◆ PROBLEM: Exclude the pictures, and otherwise reproduce the data in full.

◆ ENTRIES PROVIDED:
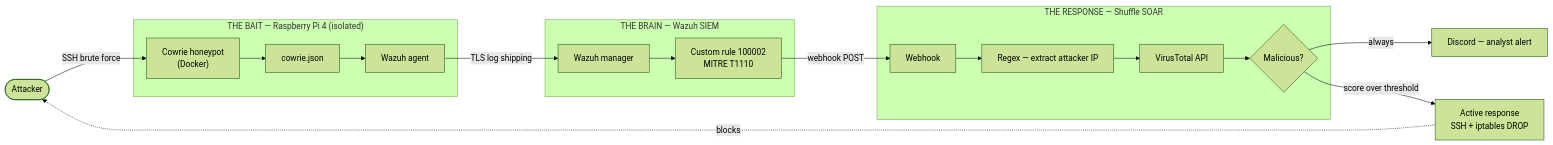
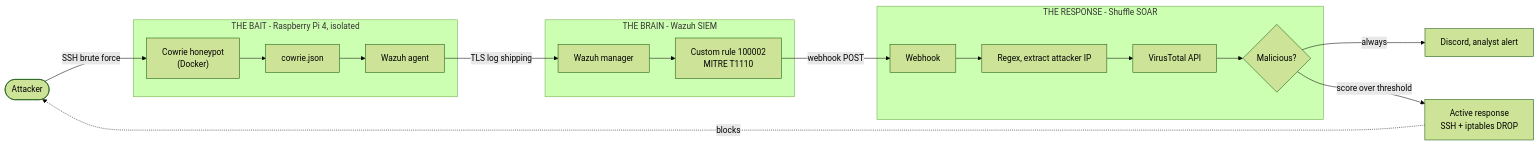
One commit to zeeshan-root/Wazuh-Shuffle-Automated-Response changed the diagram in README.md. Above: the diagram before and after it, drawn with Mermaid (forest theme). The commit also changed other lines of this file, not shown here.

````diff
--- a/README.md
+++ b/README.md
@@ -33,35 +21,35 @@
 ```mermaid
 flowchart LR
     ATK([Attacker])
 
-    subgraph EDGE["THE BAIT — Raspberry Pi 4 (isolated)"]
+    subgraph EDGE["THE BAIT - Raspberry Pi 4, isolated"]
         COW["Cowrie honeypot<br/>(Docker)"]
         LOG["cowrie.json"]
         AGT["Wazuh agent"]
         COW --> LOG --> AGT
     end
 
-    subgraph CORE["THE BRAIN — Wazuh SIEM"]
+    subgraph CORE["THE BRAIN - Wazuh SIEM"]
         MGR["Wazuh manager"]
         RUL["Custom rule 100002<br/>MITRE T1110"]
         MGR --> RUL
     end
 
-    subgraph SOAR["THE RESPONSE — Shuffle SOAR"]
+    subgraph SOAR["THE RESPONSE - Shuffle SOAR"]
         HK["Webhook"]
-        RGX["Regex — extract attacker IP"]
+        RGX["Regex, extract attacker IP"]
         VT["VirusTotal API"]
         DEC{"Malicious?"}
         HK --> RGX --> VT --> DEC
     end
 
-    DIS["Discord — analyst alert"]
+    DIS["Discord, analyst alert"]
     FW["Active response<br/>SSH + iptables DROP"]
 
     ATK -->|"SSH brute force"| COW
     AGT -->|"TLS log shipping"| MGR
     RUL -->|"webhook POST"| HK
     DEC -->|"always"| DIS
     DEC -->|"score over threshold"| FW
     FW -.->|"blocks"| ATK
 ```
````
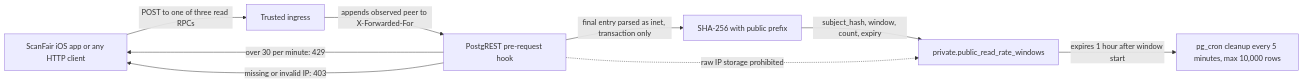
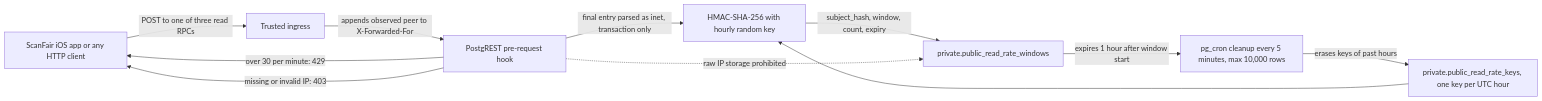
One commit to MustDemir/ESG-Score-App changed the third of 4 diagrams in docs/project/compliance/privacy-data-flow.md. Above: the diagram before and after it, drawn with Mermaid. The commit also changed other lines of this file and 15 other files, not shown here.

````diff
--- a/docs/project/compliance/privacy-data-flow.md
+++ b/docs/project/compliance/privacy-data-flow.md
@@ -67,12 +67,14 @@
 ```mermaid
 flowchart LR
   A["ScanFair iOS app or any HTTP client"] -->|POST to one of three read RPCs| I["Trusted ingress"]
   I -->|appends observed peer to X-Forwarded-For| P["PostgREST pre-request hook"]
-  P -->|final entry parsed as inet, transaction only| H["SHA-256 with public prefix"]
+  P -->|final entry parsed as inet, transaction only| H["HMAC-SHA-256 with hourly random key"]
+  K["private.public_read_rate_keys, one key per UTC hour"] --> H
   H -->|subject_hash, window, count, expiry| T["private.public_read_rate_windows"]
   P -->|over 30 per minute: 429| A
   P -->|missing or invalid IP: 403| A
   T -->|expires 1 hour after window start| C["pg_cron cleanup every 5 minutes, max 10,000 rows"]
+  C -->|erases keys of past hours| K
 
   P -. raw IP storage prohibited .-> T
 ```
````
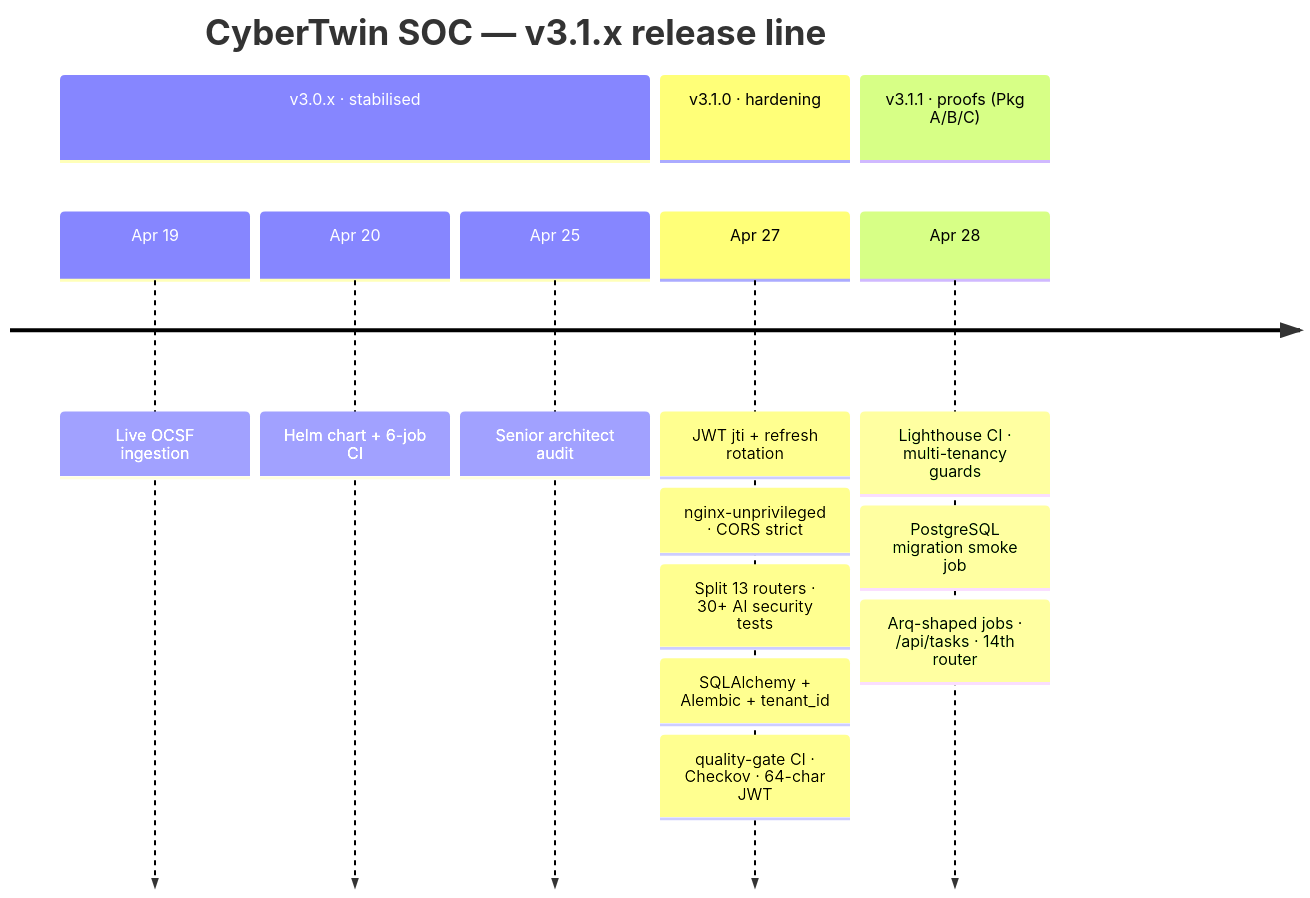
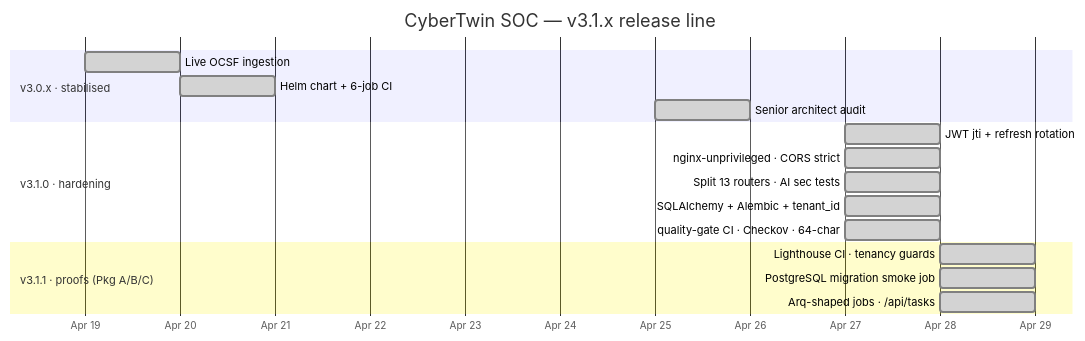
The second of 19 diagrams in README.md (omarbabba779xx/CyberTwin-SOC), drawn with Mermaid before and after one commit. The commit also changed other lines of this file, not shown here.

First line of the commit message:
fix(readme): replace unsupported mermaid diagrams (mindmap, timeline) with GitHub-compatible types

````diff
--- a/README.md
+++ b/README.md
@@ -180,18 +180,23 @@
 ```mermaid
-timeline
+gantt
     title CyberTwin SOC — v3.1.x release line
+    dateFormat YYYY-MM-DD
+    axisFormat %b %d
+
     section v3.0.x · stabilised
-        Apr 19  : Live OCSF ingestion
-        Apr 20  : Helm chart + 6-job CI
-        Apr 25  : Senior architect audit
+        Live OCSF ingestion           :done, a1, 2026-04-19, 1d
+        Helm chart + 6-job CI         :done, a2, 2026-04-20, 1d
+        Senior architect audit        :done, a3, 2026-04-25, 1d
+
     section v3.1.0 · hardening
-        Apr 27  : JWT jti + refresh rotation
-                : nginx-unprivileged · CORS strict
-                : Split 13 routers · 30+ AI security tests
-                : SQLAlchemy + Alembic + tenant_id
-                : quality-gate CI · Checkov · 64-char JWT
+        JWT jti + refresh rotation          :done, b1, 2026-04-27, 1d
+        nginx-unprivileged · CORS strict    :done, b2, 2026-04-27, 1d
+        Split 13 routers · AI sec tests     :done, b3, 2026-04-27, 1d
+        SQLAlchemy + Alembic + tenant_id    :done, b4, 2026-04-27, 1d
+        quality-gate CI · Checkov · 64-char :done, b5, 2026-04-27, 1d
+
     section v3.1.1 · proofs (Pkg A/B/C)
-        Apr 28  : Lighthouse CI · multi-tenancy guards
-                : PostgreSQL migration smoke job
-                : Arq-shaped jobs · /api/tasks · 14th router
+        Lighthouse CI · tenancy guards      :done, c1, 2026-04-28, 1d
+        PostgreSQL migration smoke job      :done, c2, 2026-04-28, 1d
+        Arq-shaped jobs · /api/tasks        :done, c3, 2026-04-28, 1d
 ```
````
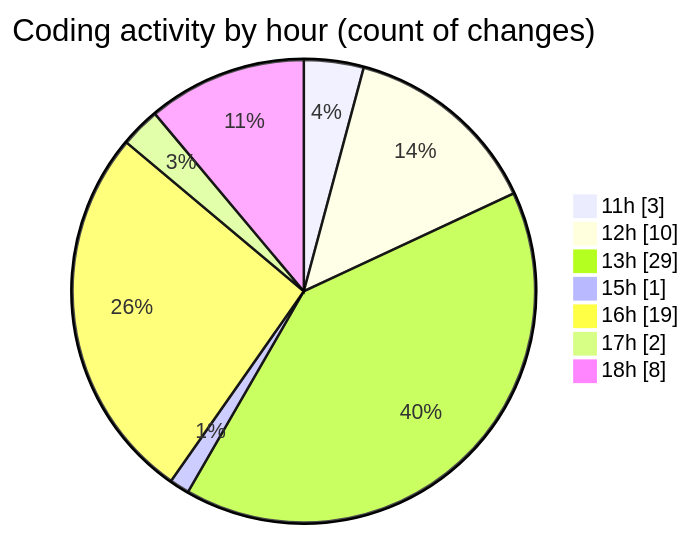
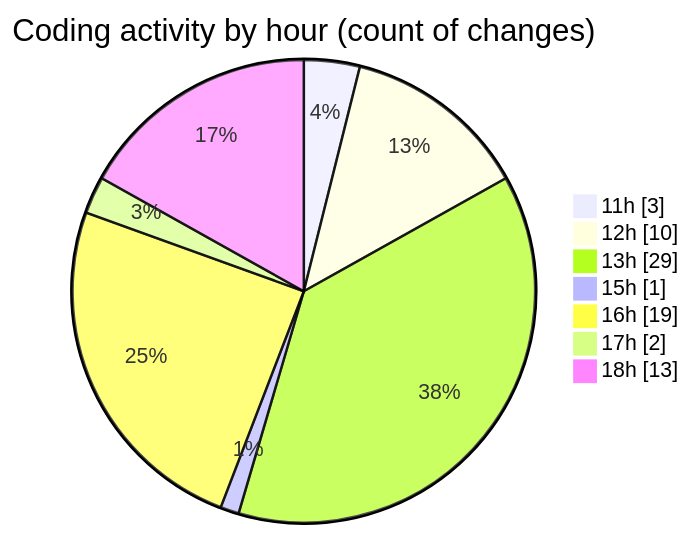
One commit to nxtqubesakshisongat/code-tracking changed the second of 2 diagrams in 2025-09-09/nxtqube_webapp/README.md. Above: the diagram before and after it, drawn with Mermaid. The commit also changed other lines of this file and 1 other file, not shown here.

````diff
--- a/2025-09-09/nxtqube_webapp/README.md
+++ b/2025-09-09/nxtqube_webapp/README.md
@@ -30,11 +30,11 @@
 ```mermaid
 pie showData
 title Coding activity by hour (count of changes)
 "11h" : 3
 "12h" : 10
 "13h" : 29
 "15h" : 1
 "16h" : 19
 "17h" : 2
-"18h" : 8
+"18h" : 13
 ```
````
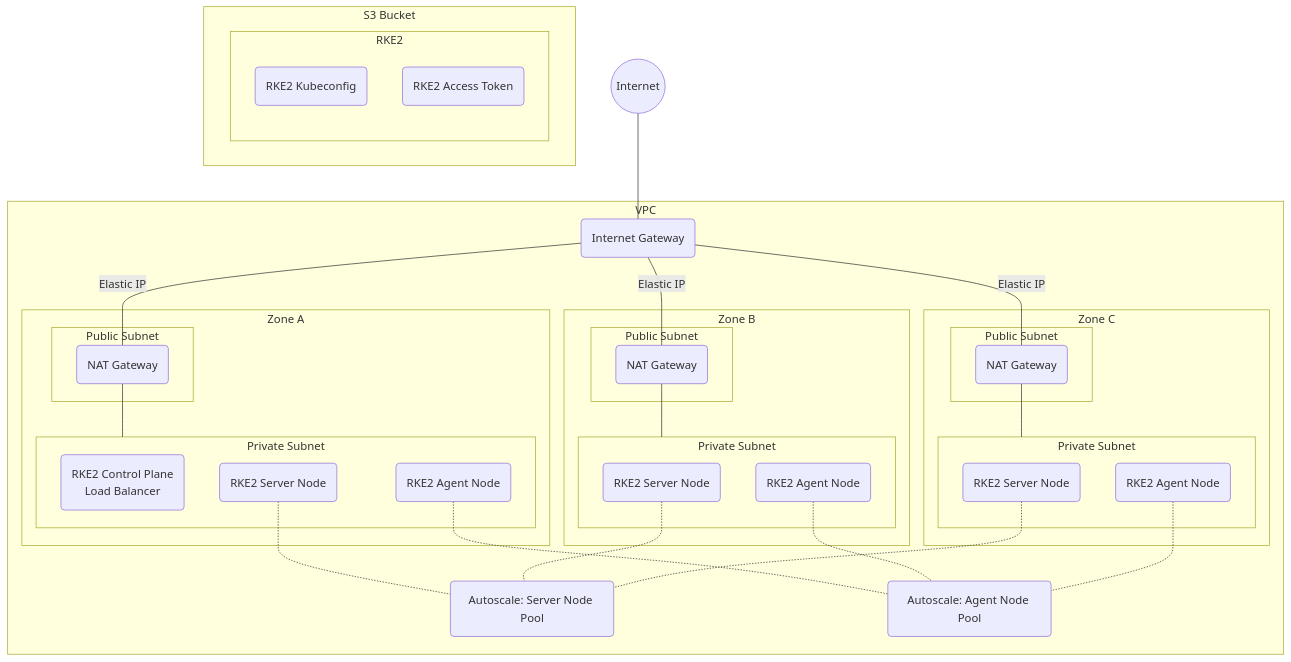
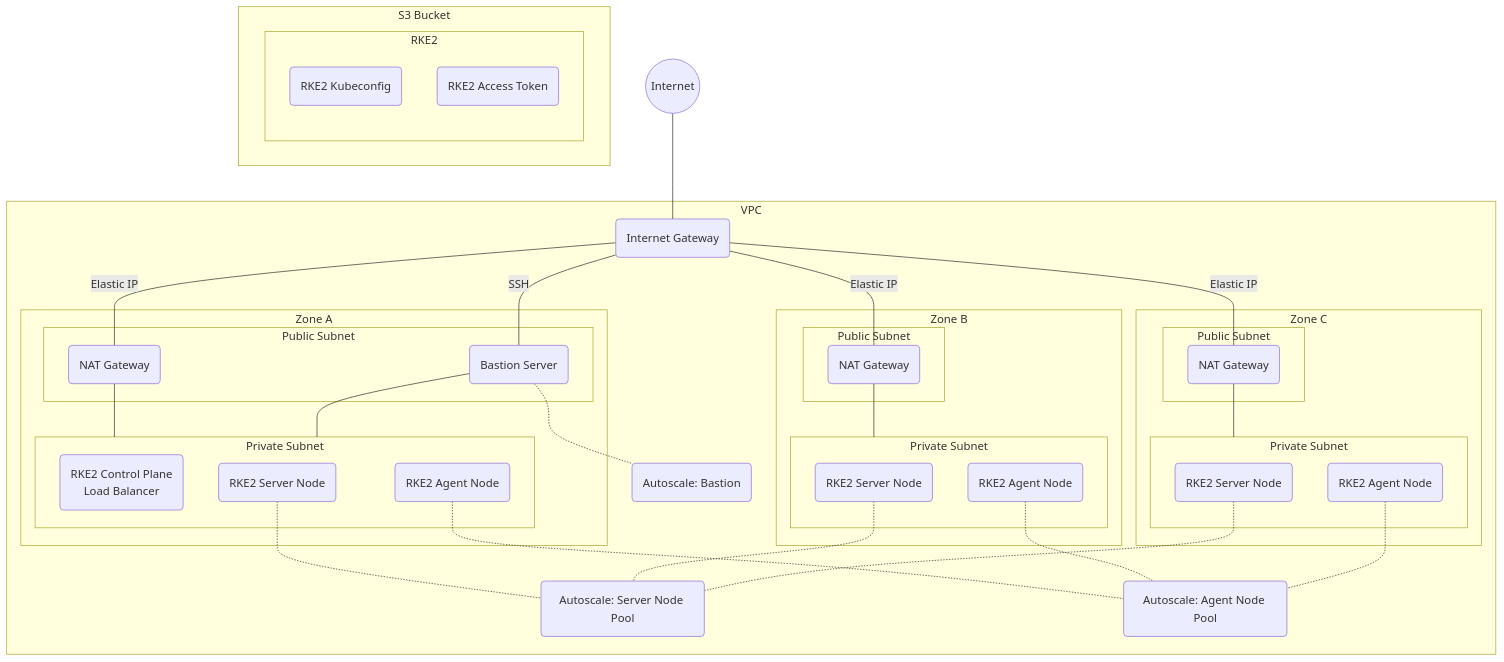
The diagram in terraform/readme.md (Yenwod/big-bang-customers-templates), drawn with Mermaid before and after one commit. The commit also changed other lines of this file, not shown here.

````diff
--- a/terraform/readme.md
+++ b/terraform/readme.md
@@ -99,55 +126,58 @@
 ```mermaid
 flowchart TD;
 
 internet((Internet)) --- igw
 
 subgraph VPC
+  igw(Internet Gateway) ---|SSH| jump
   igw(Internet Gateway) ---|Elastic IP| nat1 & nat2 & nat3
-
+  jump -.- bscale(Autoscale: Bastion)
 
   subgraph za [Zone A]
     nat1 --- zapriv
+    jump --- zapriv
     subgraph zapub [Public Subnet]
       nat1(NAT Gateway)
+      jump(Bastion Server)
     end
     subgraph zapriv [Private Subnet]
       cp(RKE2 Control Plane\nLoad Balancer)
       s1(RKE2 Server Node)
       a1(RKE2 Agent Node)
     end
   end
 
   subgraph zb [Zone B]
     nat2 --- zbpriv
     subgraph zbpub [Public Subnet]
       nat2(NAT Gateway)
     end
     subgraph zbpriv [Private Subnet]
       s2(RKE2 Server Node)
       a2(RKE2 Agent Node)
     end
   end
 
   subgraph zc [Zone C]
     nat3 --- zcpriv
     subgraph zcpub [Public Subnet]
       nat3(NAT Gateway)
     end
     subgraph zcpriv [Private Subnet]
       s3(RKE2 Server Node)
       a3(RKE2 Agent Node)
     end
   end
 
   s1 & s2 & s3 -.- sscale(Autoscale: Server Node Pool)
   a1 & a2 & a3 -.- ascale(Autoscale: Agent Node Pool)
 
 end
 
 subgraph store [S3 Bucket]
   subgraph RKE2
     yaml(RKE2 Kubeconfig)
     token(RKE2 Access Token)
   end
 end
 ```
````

◆ PROBLEM SOLUTION:
One commit to zeeshan-root/Wazuh-Shuffle-Automated-Response changed the diagram in README.md. Above: the diagram before and after it, drawn with Mermaid (forest theme). The commit also changed other lines of this file, not shown here.

````diff
--- a/README.md
+++ b/README.md
@@ -33,35 +21,35 @@
 ```mermaid
 flowchart LR
     ATK([Attacker])
 
-    subgraph EDGE["THE BAIT — Raspberry Pi 4 (isolated)"]
+    subgraph EDGE["THE BAIT - Raspberry Pi 4, isolated"]
         COW["Cowrie honeypot<br/>(Docker)"]
         LOG["cowrie.json"]
         AGT["Wazuh agent"]
         COW --> LOG --> AGT
     end
 
-    subgraph CORE["THE BRAIN — Wazuh SIEM"]
+    subgraph CORE["THE BRAIN - Wazuh SIEM"]
         MGR["Wazuh manager"]
         RUL["Custom rule 100002<br/>MITRE T1110"]
         MGR --> RUL
     end
 
-    subgraph SOAR["THE RESPONSE — Shuffle SOAR"]
+    subgraph SOAR["THE RESPONSE - Shuffle SOAR"]
         HK["Webhook"]
-        RGX["Regex — extract attacker IP"]
+        RGX["Regex, extract attacker IP"]
         VT["VirusTotal API"]
         DEC{"Malicious?"}
         HK --> RGX --> VT --> DEC
     end
 
-    DIS["Discord — analyst alert"]
+    DIS["Discord, analyst alert"]
     FW["Active response<br/>SSH + iptables DROP"]
 
     ATK -->|"SSH brute force"| COW
     AGT -->|"TLS log shipping"| MGR
     RUL -->|"webhook POST"| HK
     DEC -->|"always"| DIS
     DEC -->|"score over threshold"| FW
     FW -.->|"blocks"| ATK
 ```
````
One commit to MustDemir/ESG-Score-App changed the third of 4 diagrams in docs/project/compliance/privacy-data-flow.md. Above: the diagram before and after it, drawn with Mermaid. The commit also changed other lines of this file and 15 other files, not shown here.

````diff
--- a/docs/project/compliance/privacy-data-flow.md
+++ b/docs/project/compliance/privacy-data-flow.md
@@ -67,12 +67,14 @@
 ```mermaid
 flowchart LR
   A["ScanFair iOS app or any HTTP client"] -->|POST to one of three read RPCs| I["Trusted ingress"]
   I -->|appends observed peer to X-Forwarded-For| P["PostgREST pre-request hook"]
-  P -->|final entry parsed as inet, transaction only| H["SHA-256 with public prefix"]
+  P -->|final entry parsed as inet, transaction only| H["HMAC-SHA-256 with hourly random key"]
+  K["private.public_read_rate_keys, one key per UTC hour"] --> H
   H -->|subject_hash, window, count, expiry| T["private.public_read_rate_windows"]
   P -->|over 30 per minute: 429| A
   P -->|missing or invalid IP: 403| A
   T -->|expires 1 hour after window start| C["pg_cron cleanup every 5 minutes, max 10,000 rows"]
+  C -->|erases keys of past hours| K
 
   P -. raw IP storage prohibited .-> T
 ```
````
The second of 19 diagrams in README.md (omarbabba779xx/CyberTwin-SOC), drawn with Mermaid before and after one commit. The commit also changed other lines of this file, not shown here.

First line of the commit message:
fix(readme): replace unsupported mermaid diagrams (mindmap, timeline) with GitHub-compatible types

````diff
--- a/README.md
+++ b/README.md
@@ -180,18 +180,23 @@
 ```mermaid
-timeline
+gantt
     title CyberTwin SOC — v3.1.x release line
+    dateFormat YYYY-MM-DD
+    axisFormat %b %d
+
     section v3.0.x · stabilised
-        Apr 19  : Live OCSF ingestion
-        Apr 20  : Helm chart + 6-job CI
-        Apr 25  : Senior architect audit
+        Live OCSF ingestion           :done, a1, 2026-04-19, 1d
+        Helm chart + 6-job CI         :done, a2, 2026-04-20, 1d
+        Senior architect audit        :done, a3, 2026-04-25, 1d
+
     section v3.1.0 · hardening
-        Apr 27  : JWT jti + refresh rotation
-                : nginx-unprivileged · CORS strict
-                : Split 13 routers · 30+ AI security tests
-                : SQLAlchemy + Alembic + tenant_id
-                : quality-gate CI · Checkov · 64-char JWT
+        JWT jti + refresh rotation          :done, b1, 2026-04-27, 1d
+        nginx-unprivileged · CORS strict    :done, b2, 2026-04-27, 1d
+        Split 13 routers · AI sec tests     :done, b3, 2026-04-27, 1d
+        SQLAlchemy + Alembic + tenant_id    :done, b4, 2026-04-27, 1d
+        quality-gate CI · Checkov · 64-char :done, b5, 2026-04-27, 1d
+
     section v3.1.1 · proofs (Pkg A/B/C)
-        Apr 28  : Lighthouse CI · multi-tenancy guards
-                : PostgreSQL migration smoke job
-                : Arq-shaped jobs · /api/tasks · 14th router
+        Lighthouse CI · tenancy guards      :done, c1, 2026-04-28, 1d
+        PostgreSQL migration smoke job      :done, c2, 2026-04-28, 1d
+        Arq-shaped jobs · /api/tasks        :done, c3, 2026-04-28, 1d
 ```
````
One commit to nxtqubesakshisongat/code-tracking changed the second of 2 diagrams in 2025-09-09/nxtqube_webapp/README.md. Above: the diagram before and after it, drawn with Mermaid. The commit also changed other lines of this file and 1 other file, not shown here.

````diff
--- a/2025-09-09/nxtqube_webapp/README.md
+++ b/2025-09-09/nxtqube_webapp/README.md
@@ -30,11 +30,11 @@
 ```mermaid
 pie showData
 title Coding activity by hour (count of changes)
 "11h" : 3
 "12h" : 10
 "13h" : 29
 "15h" : 1
 "16h" : 19
 "17h" : 2
-"18h" : 8
+"18h" : 13
 ```
````
The diagram in terraform/readme.md (Yenwod/big-bang-customers-templates), drawn with Mermaid before and after one commit. The commit also changed other lines of this file, not shown here.

````diff
--- a/terraform/readme.md
+++ b/terraform/readme.md
@@ -99,55 +126,58 @@
 ```mermaid
 flowchart TD;
 
 internet((Internet)) --- igw
 
 subgraph VPC
+  igw(Internet Gateway) ---|SSH| jump
   igw(Internet Gateway) ---|Elastic IP| nat1 & nat2 & nat3
-
+  jump -.- bscale(Autoscale: Bastion)
 
   subgraph za [Zone A]
     nat1 --- zapriv
+    jump --- zapriv
     subgraph zapub [Public Subnet]
       nat1(NAT Gateway)
+      jump(Bastion Server)
     end
     subgraph zapriv [Private Subnet]
       cp(RKE2 Control Plane\nLoad Balancer)
       s1(RKE2 Server Node)
       a1(RKE2 Agent Node)
     end
   end
 
   subgraph zb [Zone B]
     nat2 --- zbpriv
     subgraph zbpub [Public Subnet]
       nat2(NAT Gateway)
     end
     subgraph zbpriv [Private Subnet]
       s2(RKE2 Server Node)
       a2(RKE2 Agent Node)
     end
   end
 
   subgraph zc [Zone C]
     nat3 --- zcpriv
     subgraph zcpub [Public Subnet]
       nat3(NAT Gateway)
     end
     subgraph zcpriv [Private Subnet]
       s3(RKE2 Server Node)
       a3(RKE2 Agent Node)
     end
   end
 
   s1 & s2 & s3 -.- sscale(Autoscale: Server Node Pool)
   a1 & a2 & a3 -.- ascale(Autoscale: Agent Node Pool)
 
 end
 
 subgraph store [S3 Bucket]
   subgraph RKE2
     yaml(RKE2 Kubeconfig)
     token(RKE2 Access Token)
   end
 end
 ```
````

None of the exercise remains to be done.